*** Opening Material for this task ***
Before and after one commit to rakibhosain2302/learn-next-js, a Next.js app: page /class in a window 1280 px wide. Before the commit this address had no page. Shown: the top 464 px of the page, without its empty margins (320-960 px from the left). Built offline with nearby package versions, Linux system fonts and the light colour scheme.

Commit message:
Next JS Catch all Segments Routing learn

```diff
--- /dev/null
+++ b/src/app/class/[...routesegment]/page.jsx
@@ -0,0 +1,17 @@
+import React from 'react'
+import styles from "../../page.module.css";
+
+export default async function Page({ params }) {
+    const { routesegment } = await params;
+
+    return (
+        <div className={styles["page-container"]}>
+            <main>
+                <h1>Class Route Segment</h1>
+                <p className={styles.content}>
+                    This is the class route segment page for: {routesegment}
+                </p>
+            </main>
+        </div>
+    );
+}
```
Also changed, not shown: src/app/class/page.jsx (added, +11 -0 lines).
*** Closing Material for this task ***
* [Task description]:
Nothing in the records above may differ in your copy; retype them in full.

* [Written answer]:
Before and after one commit to rakibhosain2302/learn-next-js, a Next.js app: page /class in a window 1280 px wide. Before the commit this address had no page. Shown: the top 464 px of the page, without its empty margins (320-960 px from the left). Built offline with nearby package versions, Linux system fonts and the light colour scheme.

Commit message:
Next JS Catch all Segments Routing learn

```diff
--- /dev/null
+++ b/src/app/class/[...routesegment]/page.jsx
@@ -0,0 +1,17 @@
+import React from 'react'
+import styles from "../../page.module.css";
+
+export default async function Page({ params }) {
+    const { routesegment } = await params;
+
+    return (
+        <div className={styles["page-container"]}>
+            <main>
+                <h1>Class Route Segment</h1>
+                <p className={styles.content}>
+                    This is the class route segment page for: {routesegment}
+                </p>
+            </main>
+        </div>
+    );
+}
```
Also changed, not shown: src/app/class/page.jsx (added, +11 -0 lines).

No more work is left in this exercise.